# Your goal:
From the entries below, say how many lines carry the word "https", and give nothing but the number.

== Segment start ==

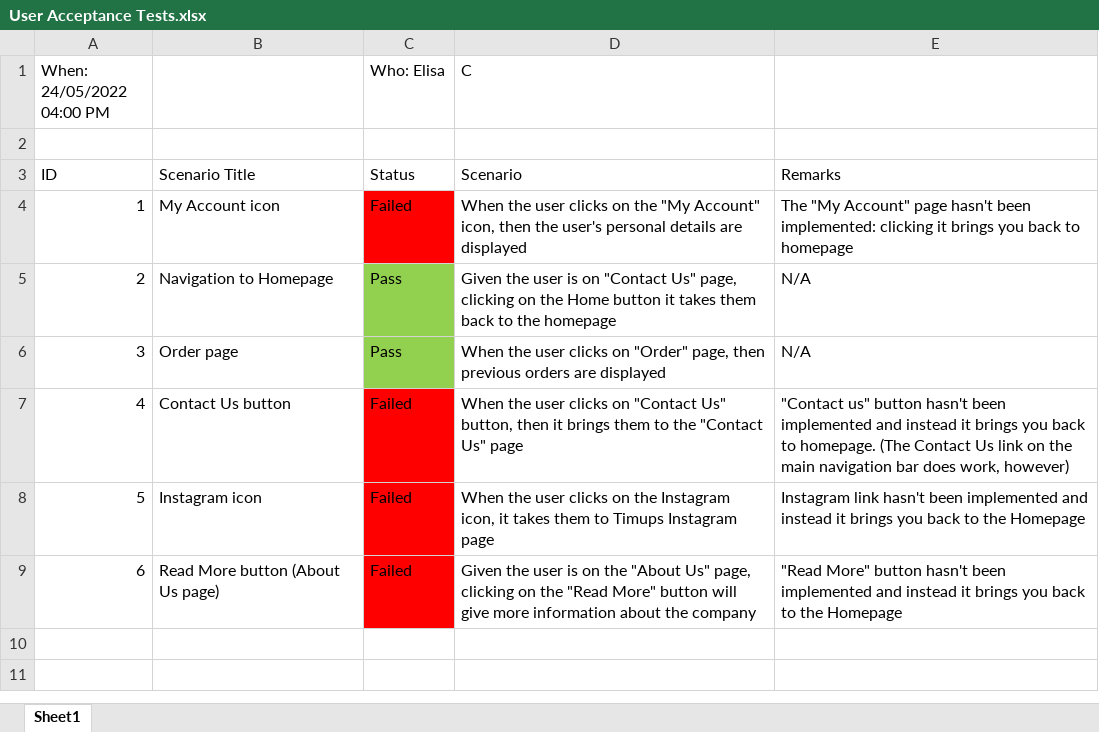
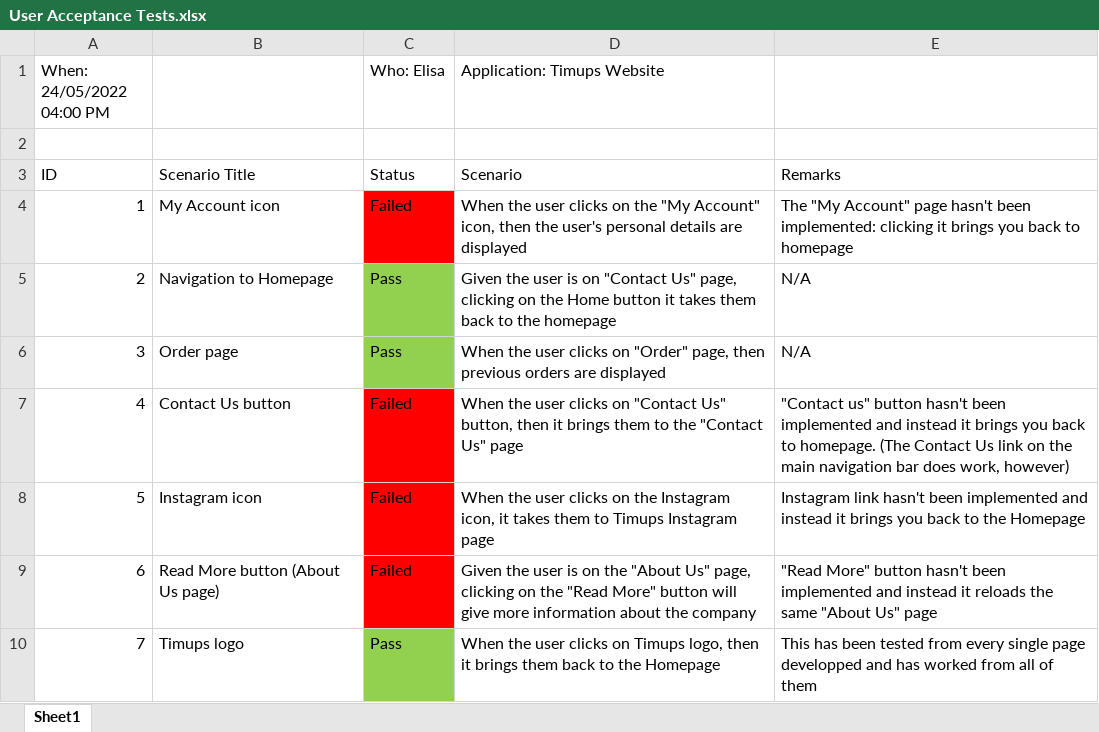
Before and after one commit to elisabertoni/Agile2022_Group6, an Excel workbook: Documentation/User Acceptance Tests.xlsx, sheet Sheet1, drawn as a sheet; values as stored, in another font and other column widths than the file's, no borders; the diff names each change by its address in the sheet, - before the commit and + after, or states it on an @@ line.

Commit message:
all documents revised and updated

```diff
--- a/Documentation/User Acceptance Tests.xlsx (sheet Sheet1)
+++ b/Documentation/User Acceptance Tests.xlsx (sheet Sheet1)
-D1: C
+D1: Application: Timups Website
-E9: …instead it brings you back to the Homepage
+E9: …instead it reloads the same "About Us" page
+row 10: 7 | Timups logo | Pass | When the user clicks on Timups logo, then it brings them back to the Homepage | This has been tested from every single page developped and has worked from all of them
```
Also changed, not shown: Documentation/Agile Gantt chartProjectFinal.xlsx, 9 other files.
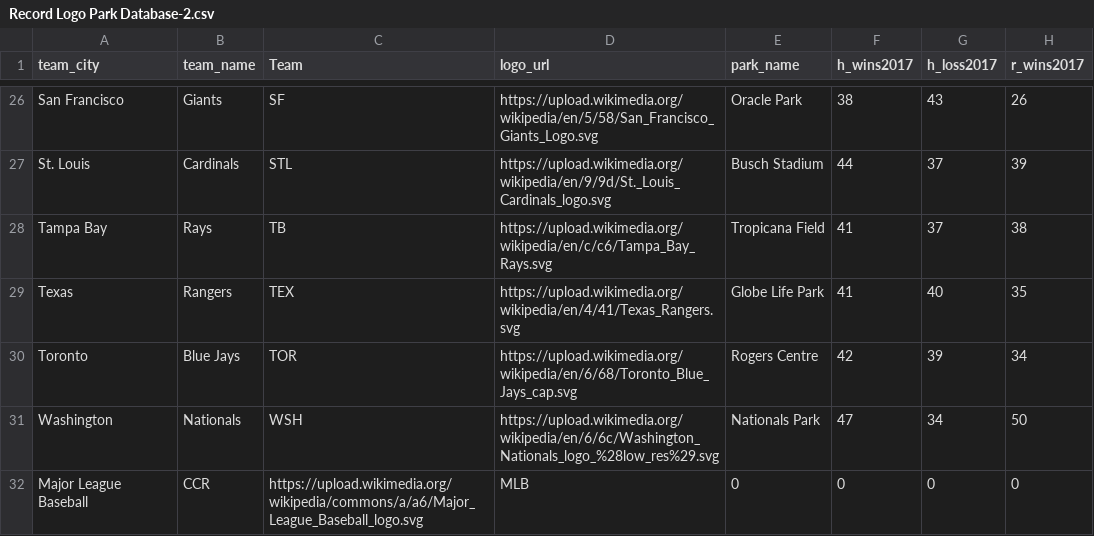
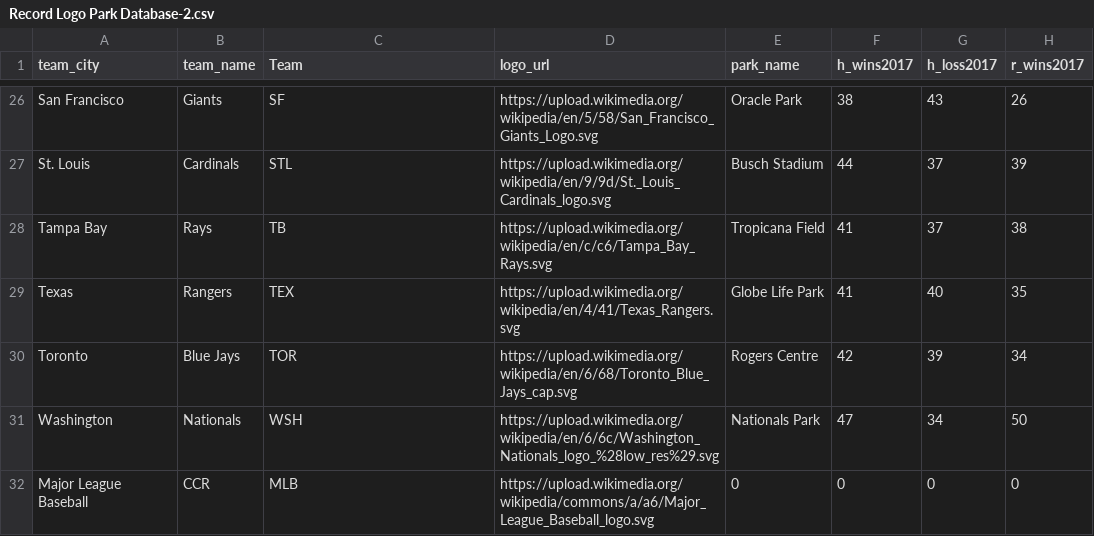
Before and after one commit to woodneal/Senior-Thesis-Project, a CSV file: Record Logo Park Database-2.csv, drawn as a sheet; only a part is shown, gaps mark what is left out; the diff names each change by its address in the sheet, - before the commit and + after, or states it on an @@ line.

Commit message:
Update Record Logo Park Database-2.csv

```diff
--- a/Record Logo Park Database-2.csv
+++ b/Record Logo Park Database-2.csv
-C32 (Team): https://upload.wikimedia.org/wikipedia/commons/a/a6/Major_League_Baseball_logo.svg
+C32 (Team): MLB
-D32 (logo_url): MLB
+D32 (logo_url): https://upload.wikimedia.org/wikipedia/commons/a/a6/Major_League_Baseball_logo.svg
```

== Segment end ==
== Segment start ==

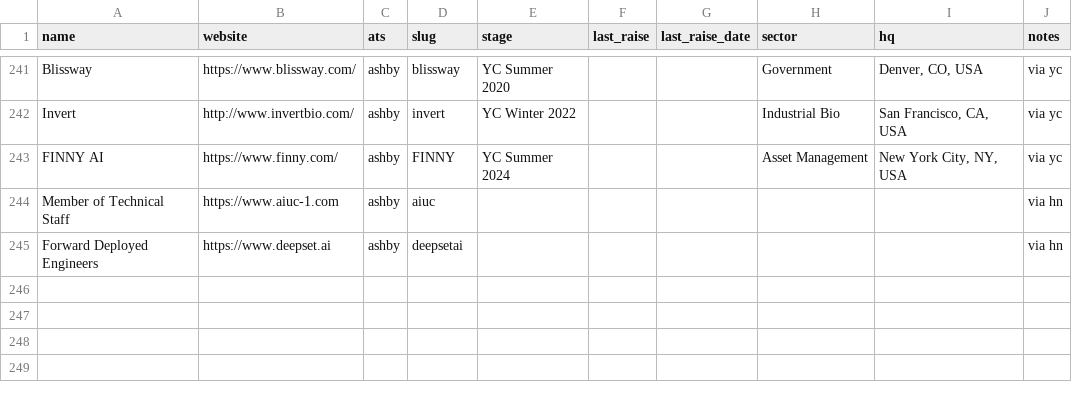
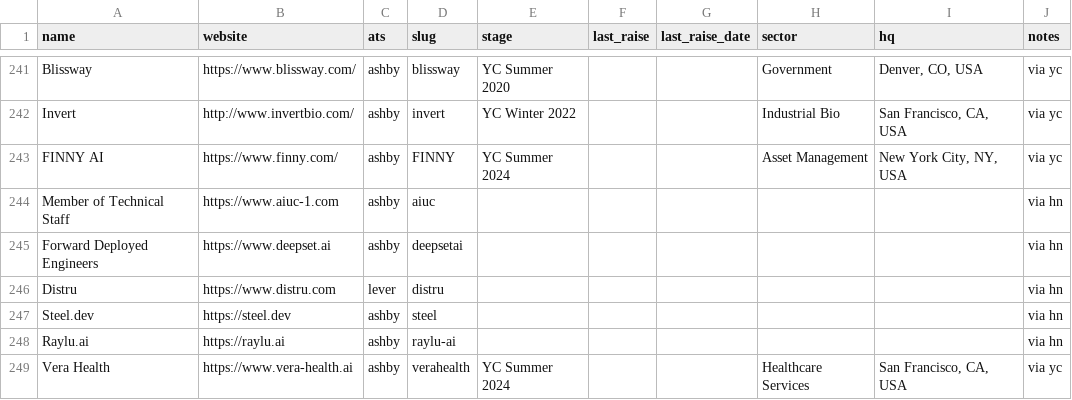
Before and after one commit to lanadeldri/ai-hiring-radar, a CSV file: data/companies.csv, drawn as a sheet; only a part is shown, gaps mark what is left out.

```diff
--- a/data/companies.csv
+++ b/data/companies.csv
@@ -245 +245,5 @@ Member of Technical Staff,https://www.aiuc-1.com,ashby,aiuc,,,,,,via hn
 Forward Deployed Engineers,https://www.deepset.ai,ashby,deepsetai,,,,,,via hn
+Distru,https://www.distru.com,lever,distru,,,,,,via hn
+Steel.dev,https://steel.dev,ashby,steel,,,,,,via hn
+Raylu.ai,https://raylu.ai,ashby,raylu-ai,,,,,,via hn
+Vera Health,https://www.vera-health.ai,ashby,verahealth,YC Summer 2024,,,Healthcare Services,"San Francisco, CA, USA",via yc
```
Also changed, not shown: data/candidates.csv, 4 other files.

== Segment end ==

# Expected answer:
8